LRT corridor, within two decades, will accommodate more than 100,000 new residents and office workers.
Builders and property developers along the stretch are salivating at the economic windfall that comes from having better connectivity.
In 2015 itself $1.3 billion worth of building permits were issued and that represents a 10 per cent increase from the previous year.
There is even talk about the city’s own central park along the northern half of the LRT corridor.
Susan Burt, Mississauga’s director of strategic community initiatives, says the LRT will be a catalyst for creating arts and cultural spaces, and fostering social interactions that have been antithetical to the type of isolating development prevalent in North America for far too long: big-box, shopping mall, subdivision planning.
There is no doubt that all along the LRT route there will be something of downtown Toronto feel.

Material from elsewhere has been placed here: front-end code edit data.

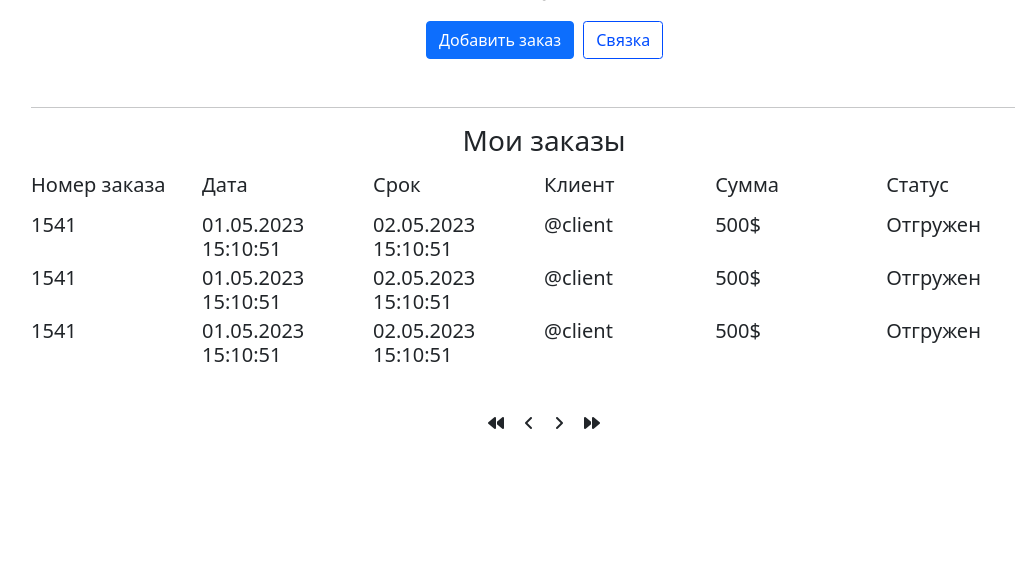
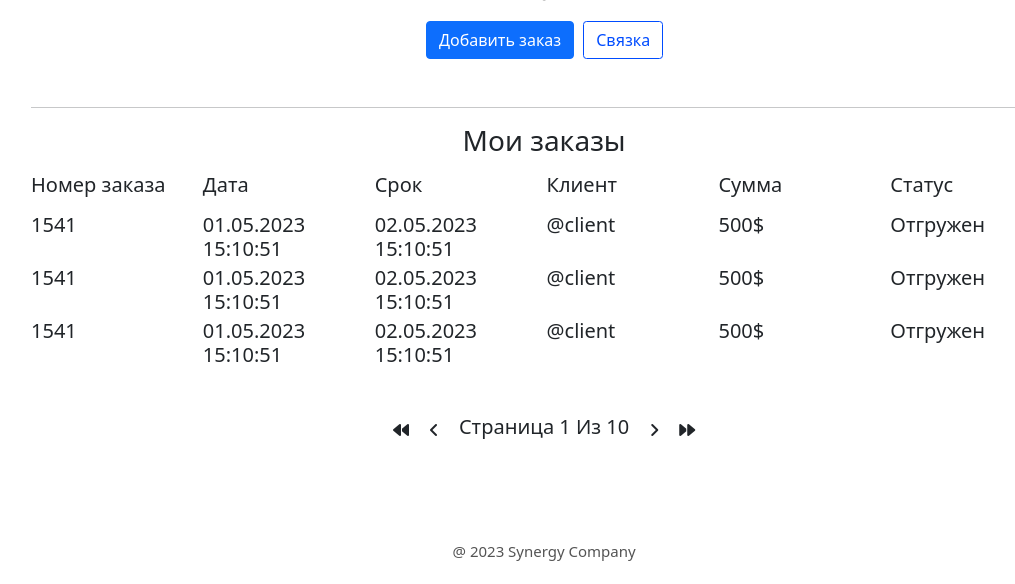
Before and after one commit to Toni777Stark/syn_crm, a Django app: template manager/templates/manager/index.html in a window 1280 px wide. Shown: the part 842-1426 px from the top of the page, without its empty margins (218-1233 px from the left). Before the commit the page ends 1271 px from the top, so only its background shows below. Run offline with Django 3.2, Linux system fonts and the light colour scheme; the template is opened without the code that fills it, so the values that code supplies are empty; some libraries are stand-ins or nearby versions.

Commit message:
1.01_version_list_form

```diff
--- a/manager/static/manager/css/style.css
+++ b/manager/static/manager/css/style.css
@@ -5,7 +5,7 @@
 
     --input-left-bar-input-width: 200px;
     --input-small-width: 11.5%;
-    --input-big-width: 23.5%
+    --input-big-width: 23.5%;
 }
 
 
@@ -65,7 +65,7 @@
 .body-content {
     display: flex;
     width: 100%;
-    margin-top: 30px;
+    padding-top: 30px;
 }
 .side-bar {
     background-color: rgb(56, 68, 64);
@@ -317,6 +317,12 @@
 
 /* body-content */
 .content-block {
+    display: flex;
+    flex-direction: column;
+    justify-content: space-between;
+    min-height: 98vh;
+
+
     padding: 1.5em .3em 0em 1.5em;
     transition: .5s;
     grid-gap: 50px;
@@ -526,6 +532,7 @@
 .form-table-name {
     display: flex;
     width: 100%;
+    grid-gap: 5px;
 }
 .form-table-name h5 {
     width: 100%;
@@ -539,6 +546,7 @@
 .form-table div {
     display: flex;
     width: 100%;
+    grid-gap: 5px;
 }
 .form-table div h5 {
     width: 100%;
@@ -548,8 +556,24 @@
 .form-list-btn {
     display: flex;
     grid-gap: 20px;
+    align-items: center;
+}
+.form-list-page-number {
+    margin-bottom: 5px;
 }
 
+
+
+
+footer {
+    text-align: center;
+    width: 100%;
+}
+footer h5 {
+    font-size: 15px;
+    color: rgb(84, 84, 84);
+    font-weight: 400;
+}
 
 
 @media (max-width: 425px) {
@@ -596,4 +620,14 @@
         width: 100%;
         max-width: 250px;
     }
+
+
+
+
+    .form-table-name h5 {
+        font-size: 12px;
+    }
+    .form-table div h5 {
+        font-size: 10px;
+    }
 }
--- a/manager/templates/manager/index.html
+++ b/manager/templates/manager/index.html
@@ -537,7 +537,7 @@
                 </div>
 
                 <div class="df">
-                    <button class="btn btn-primary btn-add-zakaz" onclick="submit__form()">Добавить заказ</button>
+                    <button class="btn btn-primary btn-add-zakaz">Добавить заказ</button>
                     <input type="checkbox" class="btn-check" id="btn-check-2" checked autocomplete="off">
                     <label class="form-body-label-btn noselect" for="btn-check-2" id="form-body-label-btn">Связка</label>
                 </div>
@@ -615,12 +615,28 @@
                 <div class="form-list-btn mt-5">
                     <i class="fa fa-backward" aria-hidden="true"></i>
                     <i class="fa fa-angle-left" aria-hidden="true"></i>
+
+                    <h5 class="form-list-page-number">
+                        Страница
+                        <span id="page-number-btn-1">1</span>
+                        Из
+                        <span id="page-number-btn-2">10</span>
+                    </h5>
+
                     <i class="fa fa-angle-right" aria-hidden="true"></i>
                     <i class="fa fa-forward" aria-hidden="true"></i>
                 </div>
             </div>
         </form>
-    </div>
+
+
+        <footer class="mt-5 mb-3">
+            <h5>@ 2023 Synergy Company</h5>
+        </footer>
+
+
+
+        </div>
     </div>
 </div>
 
```
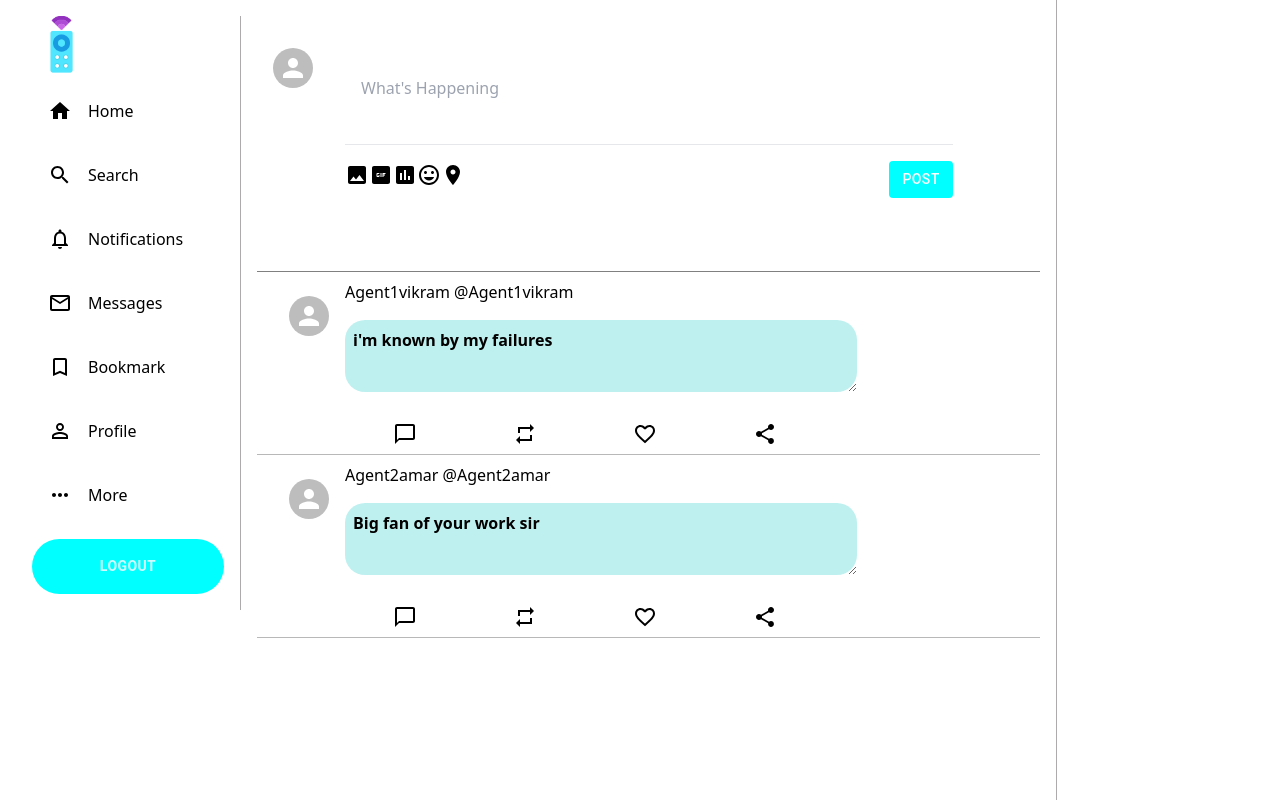
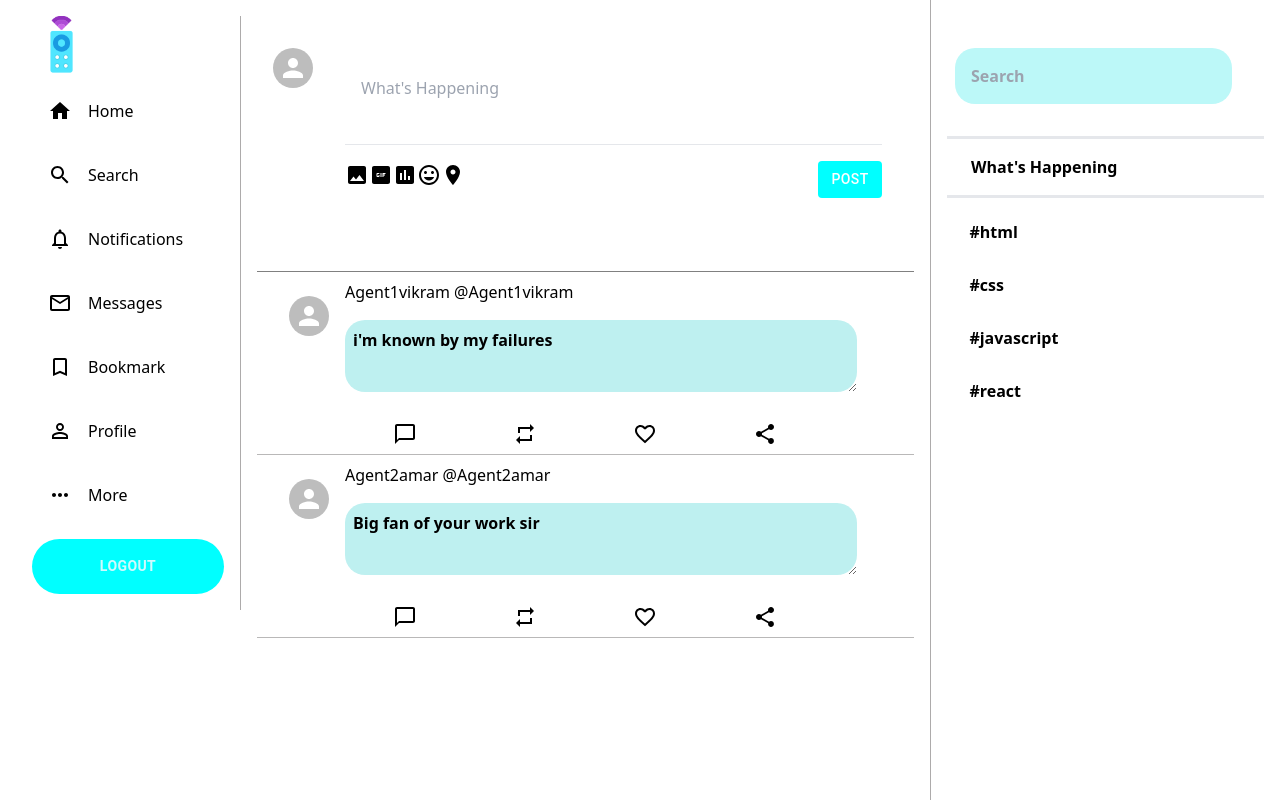
Before and after one commit to sahitm/Remoter-Social-Media, a React (Vite) app: page /home in a window 1280 px wide. Built offline with nearby package versions, Linux system fonts and the light colour scheme.

Commit message:
style -- trending component and update button

```diff
--- a/src/Dasboard/D-components/Post.jsx
+++ b/src/Dasboard/D-components/Post.jsx
@@ -59,9 +59,7 @@ function Post({text}) {
                 </h3>
             </div>
             <textarea className='post--desc' ref={textRef} onChange={(event) => SetTextInput(event.target.value)} defaultValue={postInput} />
-                {/* {postInput}
-            </textarea> */}
-            { isUpdate && <Button onClick={update}>Update</Button>}
+            { isUpdate && <Button onClick={update} variant='contained'>Update</Button>}
             <div className='post--footer'>
                 <ChatBubbleOutlineIcon />
                 <RepeatIcon />
--- /dev/null
+++ b/src/Dasboard/D-components/Trending.css
@@ -0,0 +1,36 @@
+
+.trending{
+    padding: 1rem;
+    font-weight: 900;
+    height: 100vh;
+
+}
+
+.trending > input{
+    margin: 2rem;
+    margin-left: 0.5rem;
+    background-color: rgb(188, 248, 248);
+    padding: 1rem;
+    border-radius: 20px;
+
+}
+
+.trending > h1{
+    padding: 1rem;
+    margin-left: 0.5rem;
+}
+
+.trending > h3{
+    padding: 0.4rem;
+    margin: 1rem;
+}
+
+
+
+
+@media (max-width:768px) {
+    .trending{
+        display: none;
+    }
+
+}
--- /dev/null
+++ b/src/Dasboard/D-components/Trending.jsx
@@ -0,0 +1,19 @@
+import React from 'react'
+import './Trending.css'
+
+function Trending() {
+  return (
+    <div className='trending'>
+        <input type="text" name="inputsearch" id="" placeholder='Search'/>
+        <hr /><hr /><hr />
+        <h1>What's Happening</h1>
+        <hr /><hr /><hr />
+        <h3>#html</h3>
+        <h3>#css</h3>
+        <h3>#javascript</h3>
+        <h3>#react</h3>
+    </div>
+  )
+}
+
+export default Trending
--- a/src/Dasboard/Home.jsx
+++ b/src/Dasboard/Home.jsx
@@ -1,6 +1,7 @@
 import React from 'react'
 import Sidebar from './D-components/Sidebar'
 import Feed from './D-components/Feed'
+import Trending from './D-components/Trending'
 import './Home.css'
 
 function Home() {
@@ -8,6 +9,7 @@ function Home() {
     <div className='Home'>
       <Sidebar />
       <Feed />
+      <Trending />
     </div>
   )
 }
```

Tall buildings, shops, restaurants, cafes and services, with green space, public art and other cultural programming will mushroom.
Square One shopping mall — a quintessential, car-dominated destination from an era that idealized the sprawling suburban dream — is being transformed.
“The Exchange area which lies on the south side of the mall is already transforming the area into a pedestrian-friendly area that will encourage people to ditch the car and walk.
For years critics have mocked Mississauga’s urban sprawl and the over-dependence on cars. But a new chapter is being written and its title includes LRT. – CINEWS